Tuesday, October 14, 2008

Too slow, Chicken Marengo

10 minutes per round. 18 rounds per pattern. 4 pattern repeats. 720 minutes for the cuff. Heel probably about the same. Foot is only half patterned, that should be much quicker, estimate 5 minutes per round, so 360 minutes. Traditional to make one for each foot. This means a total of 60 hours knitting time. Hmmm.

Monday, October 13, 2008

Home Sweet Home

The alarm came as a bit of shock this morning, as did having to get up and go to work. I was a bit miserable about it all, until I decided that I should try to look on the bright side as, until I do something like win the lottery, I don't have a lot of choice in the matter.
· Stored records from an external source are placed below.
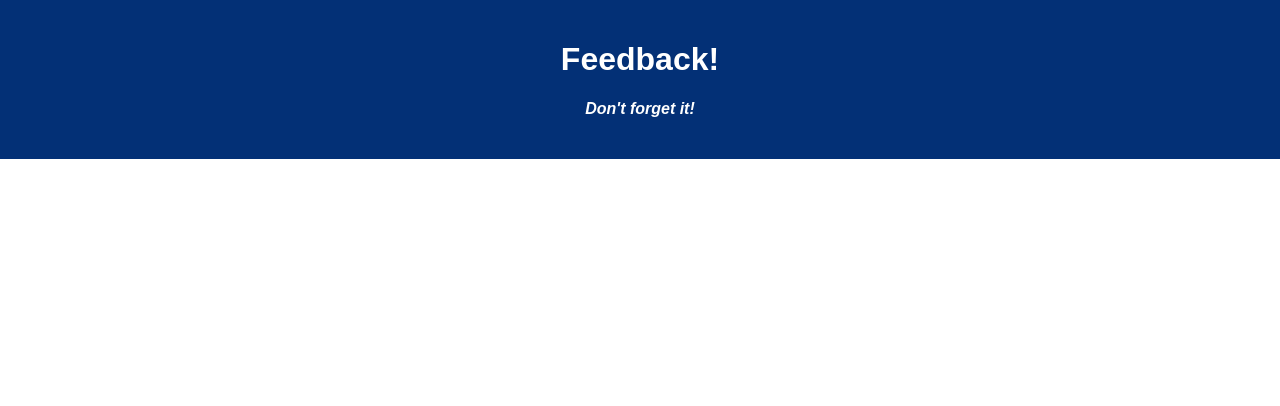
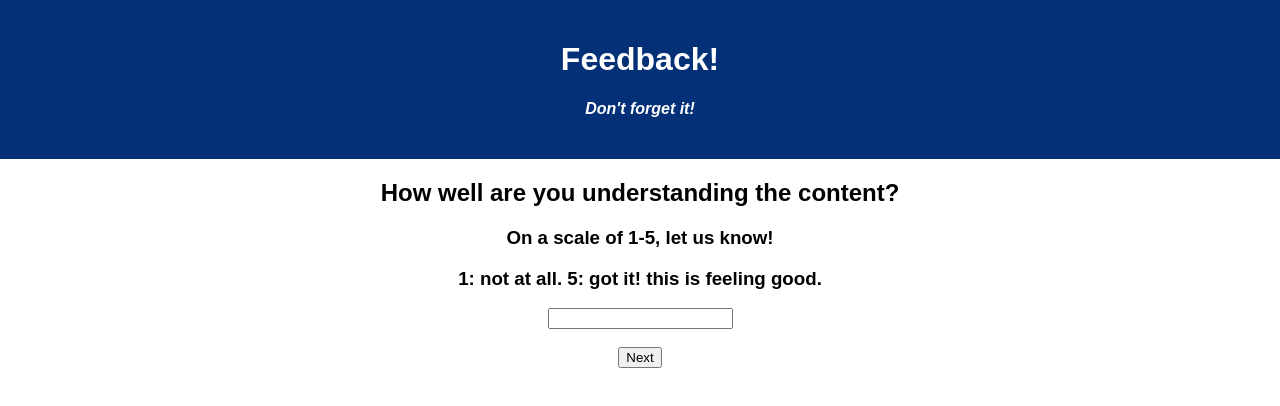
Before and after one commit to bmnw/weekend-redux-feedback-loop, a React (Create React App) app: page /#/content in a window 1280 px wide. Shown: the top 406 px of the page. Built offline with nearby package versions, Linux system fonts and the light colour scheme.

Commit message:
installed redux, created routes for feeling, content, and support, created components for each of those routes

```diff
--- a/package.json
+++ b/package.json
@@ -9,8 +9,10 @@
     "pg": "^8.2.1",
     "react": "^17.0.1",
     "react-dom": "^17.0.1",
+    "react-redux": "^7.2.8",
     "react-router-dom": "^5.3.0",
-    "react-scripts": "^5.0.1"
+    "react-scripts": "^5.0.1",
+    "redux": "^4.2.0"
   },
   "devDependencies": {
     "nodemon": "^1.18.5"
--- a/src/components/App/App.jsx
+++ b/src/components/App/App.jsx
@@ -1,6 +1,10 @@
 import React from 'react';
 import axios from 'axios';
+import { HashRouter as Router, Route, Link, useHistory } from 'react-router-dom';
 import './App.css';
+import Feeling from '../Feeling/Feeling.jsx';
+import Content from '../Content/Content.jsx';
+import Support from '../Support/Support.jsx';
 
 function App() {
 
@@ -10,6 +14,20 @@ function App() {
         <h1 className='App-title'>Feedback!</h1>
         <h4>Don't forget it!</h4>
       </header>
+      <Router>
+        <div>
+          <Route exact path="/">
+            <Feeling />
+          </Route>
+          <Route exact path="/content">
+            <Content />
+          </Route>
+          <Route exact path="/support">
+            <Support />
+          </Route>
+        </div>
+      </Router>
+
     </div>
   );
 }
--- /dev/null
+++ b/src/components/Content/Content.jsx
@@ -0,0 +1,24 @@
+import { useHistory } from 'react-router-dom';
+
+const Content = () => {
+
+    const history = useHistory();
+
+    const toSupport = () => {
+        console.log('in toSupport');
+        history.push('/support');
+    } // end toSupport
+
+    return  <div>
+                <h2>How well are you understanding the content?</h2>
+                <h3>On a scale of 1-5, let us know!</h3>
+                <h3>1: not at all. 5: got it! this is feeling good.</h3>
+                <form>
+                    <input type="number" />
+                </form>
+                <br />
+                <button onClick={toSupport}>Next</button>
+            </div>
+}
+
+export default Content;
--- /dev/null
+++ b/src/components/Feeling/Feeling.jsx
@@ -0,0 +1,24 @@
+import { useHistory } from 'react-router-dom';
+
+const Feeling = () => {
+
+    const history = useHistory();
+
+    const toContent = () => {
+        console.log('in toContent');
+        history.push('/content');
+    } // end toContent
+
+    return  <div>
+                <h2>How are you feeling today?</h2>
+                <h3>On a scale of 1-5, let us know how you're feeling today.</h3>
+                <h3>1: feeling pretty bad. 5: feeling awesome!</h3>
+                <form>
+                    <input type="number" />
+                </form>
+                <br />
+                <button onClick={toContent}>Next</button>
+            </div>
+}
+
+export default Feeling;
--- /dev/null
+++ b/src/components/Support/Support.jsx
@@ -0,0 +1,15 @@
+
+const Support = () => {
+    return  <div>
+                <h2>How well are you being supported?</h2>
+                <h3>On a scale of 1-5, let us know!</h3>
+                <h3>1: not at all. 5: very supported!</h3>
+                <form>
+                    <input type="number" />
+                </form>
+                <br />
+                <button>Next</button>
+            </div>
+}
+
+export default Support;
```
Also changed, not shown: 2 other files (tests, documents, lock files or other folders).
So I've been thinking of positive things about not being on holiday any more.

1. Comfy bed.
2. Reclining sofa.
3. No strange noisy boiler room type things whirring all through the night.
4. Payslips.
5. I now have five days worth of Gilmore Girls episodes to watch while sitting on aforementioned sofa. While knitting.

Ah, it's good to be back.

Sunday, October 12, 2008

Holiday in the Lakes

Last week we went on holiday to Keswick in the Lake District. The week got off to a slightly nervous start with the torrential rain and road above Ambleside seemingly under water, meaning that we had to turn back and go over the Kirkstone Pass in an attempt to try and get to Keswick and collect the keys to the apartment before 5pm - we made it with 10 minutes to spare, so no panic there then.

The next few days were clear and bright and we did lots of walking and sight-seeing.

Heading up to Grisedale Pike (791m) was a nice walk, grassy slopes leading up to a rocky summit with lots of little scrambly bits. This would have been a lot of fun if I wasn't quite so unfit!

Lunch overlooking Hobcarton Crag and Hopegill Head (770m) - the pointy one - which was our next destination. Returning over Crag Hill (839m), Sail (773m), Outerside (568m) and Barrow (455m) made a Wainwright total of six for the day and two rather tired pairs of legs.

There were sheep out on the hills, looking very majestic...

...and the following day sheep on stage - at the Lakeland Sheep and Wool Centre, where you can get right up close and meet them properly. Some are very cute indeed and I have decided that I want a pet Shetland sheep, although they are quite dark coloured and the photo didn't come out very well - so here is a Blackface instead with a Swaledale troughing behind.

I think the main theme of this holiday was food. Lots of food. English, Italian, Indian, Thai and Mexican. So much yummy food. So it was just as well that there was a more walking...

After scaling the dizzy heights of Walla Crag (376m) we returned back along Derwent Water shore, which was very high indeed after all the rain.

Ashness Bridge

The weather deteriorated towards the end of the week. Thursday was nice enough to go walking, and we went over Ard Crags (581m) and Knott Rigg (556m and very windy).

And on Friday it rained. And rained. And rained some more. So we visited the Honister Slate Mine in the belief that it would be drier underground. Ha ha ha. My shoes are still drying out.
Over Honister Pass from the car. With heater on full.

In between all the walking and eating, and sheep visiting, mining and theatre going, I did manage to fit in a little bit of knitting, although it must be admitted, not much. These are Cable Net socks on 2mm needles and you'd better get used to seeing them, because they're going to take me a loooooong time.

Friday, October 03, 2008


So October is now here and it is autumn good and proper. Today's weather has been lovely, sunny and still, but chilly with a hint of crispness in the air. Not bad at all considering it was supposed to be gales and torrential rain. I guess that'll be here tomorrow - Saturday - ah well. Today was perfect for taking photos in the back garden, so it was good that I have something to show.

My Drops jacket is finished and I am quite pleased with the way it turned out. Took a little bit longer than I expected as I decided to reknit the arms. The pattern calls for something like 34 stitches for the cuffs, knit straight at then increase up to the shoulder and 'bell-shaped' doesn't even begin to describe. I am not a fan of baggy sleeves and there was a definite risk that the hugeness of the sleeves would use up all my yarn - and possibly start invading other people's stash all by itself - so I frogged and redesigned with my own preferred sleeve style, hugging and long enough to cover half my hand.

Pattern: 103-1 Jacket in Eskimo or Silke-Alpaca with A-shape
Yarn: Rowan Chunky Print, in Pit. 7 x 100g balls
Needles: 9mm Denises
Mods: Made body slightly longer, arms longer too and more fitted

The buttons came from my Grandma's button stash that I inherited. They may not be the prettiest or trendiest buttons in the world, but they make the whole jacket seem more special to me.